● Excerpted records:
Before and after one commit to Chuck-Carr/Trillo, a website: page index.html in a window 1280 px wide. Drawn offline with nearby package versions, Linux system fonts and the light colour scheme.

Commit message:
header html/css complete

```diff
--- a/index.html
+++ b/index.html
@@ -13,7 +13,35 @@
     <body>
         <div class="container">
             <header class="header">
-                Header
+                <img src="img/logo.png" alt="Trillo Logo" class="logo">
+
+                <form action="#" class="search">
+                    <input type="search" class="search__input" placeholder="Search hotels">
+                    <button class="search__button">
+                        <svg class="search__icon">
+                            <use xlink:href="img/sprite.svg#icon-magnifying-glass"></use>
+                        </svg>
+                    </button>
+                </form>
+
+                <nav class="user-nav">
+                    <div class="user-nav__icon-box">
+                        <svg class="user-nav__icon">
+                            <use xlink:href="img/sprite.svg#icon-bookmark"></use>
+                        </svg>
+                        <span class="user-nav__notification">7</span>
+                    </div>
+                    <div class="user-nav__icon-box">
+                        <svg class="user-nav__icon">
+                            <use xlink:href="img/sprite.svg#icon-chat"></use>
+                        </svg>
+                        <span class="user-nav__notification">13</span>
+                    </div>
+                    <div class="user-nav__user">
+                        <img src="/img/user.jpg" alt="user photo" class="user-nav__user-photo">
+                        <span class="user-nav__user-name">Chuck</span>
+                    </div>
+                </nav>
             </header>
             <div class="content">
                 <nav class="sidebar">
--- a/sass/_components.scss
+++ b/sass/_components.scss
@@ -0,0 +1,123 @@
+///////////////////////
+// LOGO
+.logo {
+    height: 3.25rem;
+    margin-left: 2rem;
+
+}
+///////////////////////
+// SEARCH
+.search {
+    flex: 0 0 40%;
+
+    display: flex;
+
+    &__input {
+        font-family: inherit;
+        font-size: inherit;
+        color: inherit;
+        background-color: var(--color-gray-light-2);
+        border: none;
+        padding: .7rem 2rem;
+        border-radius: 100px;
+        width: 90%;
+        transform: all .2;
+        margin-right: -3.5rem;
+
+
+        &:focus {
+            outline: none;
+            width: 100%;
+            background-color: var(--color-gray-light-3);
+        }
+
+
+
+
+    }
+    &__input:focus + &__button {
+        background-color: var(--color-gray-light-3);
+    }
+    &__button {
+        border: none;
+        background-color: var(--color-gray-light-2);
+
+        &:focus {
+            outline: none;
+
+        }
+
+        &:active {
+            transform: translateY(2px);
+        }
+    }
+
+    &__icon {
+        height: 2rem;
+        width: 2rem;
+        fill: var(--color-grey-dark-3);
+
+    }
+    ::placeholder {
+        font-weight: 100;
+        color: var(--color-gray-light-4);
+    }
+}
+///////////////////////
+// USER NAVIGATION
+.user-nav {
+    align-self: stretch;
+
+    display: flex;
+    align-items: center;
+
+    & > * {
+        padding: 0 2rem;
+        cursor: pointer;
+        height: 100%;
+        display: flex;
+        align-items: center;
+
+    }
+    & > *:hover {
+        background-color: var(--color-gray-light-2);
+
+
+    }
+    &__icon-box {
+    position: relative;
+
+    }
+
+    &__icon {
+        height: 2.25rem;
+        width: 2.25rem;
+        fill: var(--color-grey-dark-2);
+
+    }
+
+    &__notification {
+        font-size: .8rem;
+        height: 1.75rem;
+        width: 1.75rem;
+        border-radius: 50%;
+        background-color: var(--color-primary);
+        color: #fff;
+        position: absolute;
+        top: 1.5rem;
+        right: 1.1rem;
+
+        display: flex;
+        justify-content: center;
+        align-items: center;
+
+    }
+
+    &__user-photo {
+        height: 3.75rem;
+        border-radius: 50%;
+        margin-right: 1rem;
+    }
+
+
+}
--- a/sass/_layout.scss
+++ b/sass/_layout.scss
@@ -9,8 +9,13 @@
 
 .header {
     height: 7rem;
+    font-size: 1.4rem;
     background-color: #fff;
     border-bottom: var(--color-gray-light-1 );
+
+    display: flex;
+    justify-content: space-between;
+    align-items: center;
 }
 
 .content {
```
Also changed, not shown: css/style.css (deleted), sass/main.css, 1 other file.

● Task details: Once you have read the records above, set every one of them down again exactly.

● Answer space:
Before and after one commit to Chuck-Carr/Trillo, a website: page index.html in a window 1280 px wide. Drawn offline with nearby package versions, Linux system fonts and the light colour scheme.

Commit message:
header html/css complete

```diff
--- a/index.html
+++ b/index.html
@@ -13,7 +13,35 @@
     <body>
         <div class="container">
             <header class="header">
-                Header
+                <img src="img/logo.png" alt="Trillo Logo" class="logo">
+
+                <form action="#" class="search">
+                    <input type="search" class="search__input" placeholder="Search hotels">
+                    <button class="search__button">
+                        <svg class="search__icon">
+                            <use xlink:href="img/sprite.svg#icon-magnifying-glass"></use>
+                        </svg>
+                    </button>
+                </form>
+
+                <nav class="user-nav">
+                    <div class="user-nav__icon-box">
+                        <svg class="user-nav__icon">
+                            <use xlink:href="img/sprite.svg#icon-bookmark"></use>
+                        </svg>
+                        <span class="user-nav__notification">7</span>
+                    </div>
+                    <div class="user-nav__icon-box">
+                        <svg class="user-nav__icon">
+                            <use xlink:href="img/sprite.svg#icon-chat"></use>
+                        </svg>
+                        <span class="user-nav__notification">13</span>
+                    </div>
+                    <div class="user-nav__user">
+                        <img src="/img/user.jpg" alt="user photo" class="user-nav__user-photo">
+                        <span class="user-nav__user-name">Chuck</span>
+                    </div>
+                </nav>
             </header>
             <div class="content">
                 <nav class="sidebar">
--- a/sass/_components.scss
+++ b/sass/_components.scss
@@ -0,0 +1,123 @@
+///////////////////////
+// LOGO
+.logo {
+    height: 3.25rem;
+    margin-left: 2rem;
+
+}
+///////////////////////
+// SEARCH
+.search {
+    flex: 0 0 40%;
+
+    display: flex;
+
+    &__input {
+        font-family: inherit;
+        font-size: inherit;
+        color: inherit;
+        background-color: var(--color-gray-light-2);
+        border: none;
+        padding: .7rem 2rem;
+        border-radius: 100px;
+        width: 90%;
+        transform: all .2;
+        margin-right: -3.5rem;
+
+
+        &:focus {
+            outline: none;
+            width: 100%;
+            background-color: var(--color-gray-light-3);
+        }
+
+
+
+
+    }
+    &__input:focus + &__button {
+        background-color: var(--color-gray-light-3);
+    }
+    &__button {
+        border: none;
+        background-color: var(--color-gray-light-2);
+
+        &:focus {
+            outline: none;
+
+        }
+
+        &:active {
+            transform: translateY(2px);
+        }
+    }
+
+    &__icon {
+        height: 2rem;
+        width: 2rem;
+        fill: var(--color-grey-dark-3);
+
+    }
+    ::placeholder {
+        font-weight: 100;
+        color: var(--color-gray-light-4);
+    }
+}
+///////////////////////
+// USER NAVIGATION
+.user-nav {
+    align-self: stretch;
+
+    display: flex;
+    align-items: center;
+
+    & > * {
+        padding: 0 2rem;
+        cursor: pointer;
+        height: 100%;
+        display: flex;
+        align-items: center;
+
+    }
+    & > *:hover {
+        background-color: var(--color-gray-light-2);
+
+
+    }
+    &__icon-box {
+    position: relative;
+
+    }
+
+    &__icon {
+        height: 2.25rem;
+        width: 2.25rem;
+        fill: var(--color-grey-dark-2);
+
+    }
+
+    &__notification {
+        font-size: .8rem;
+        height: 1.75rem;
+        width: 1.75rem;
+        border-radius: 50%;
+        background-color: var(--color-primary);
+        color: #fff;
+        position: absolute;
+        top: 1.5rem;
+        right: 1.1rem;
+
+        display: flex;
+        justify-content: center;
+        align-items: center;
+
+    }
+
+    &__user-photo {
+        height: 3.75rem;
+        border-radius: 50%;
+        margin-right: 1rem;
+    }
+
+
+}
--- a/sass/_layout.scss
+++ b/sass/_layout.scss
@@ -9,8 +9,13 @@
 
 .header {
     height: 7rem;
+    font-size: 1.4rem;
     background-color: #fff;
     border-bottom: var(--color-gray-light-1 );
+
+    display: flex;
+    justify-content: space-between;
+    align-items: center;
 }
 
 .content {
```
Also changed, not shown: css/style.css (deleted), sass/main.css, 1 other file.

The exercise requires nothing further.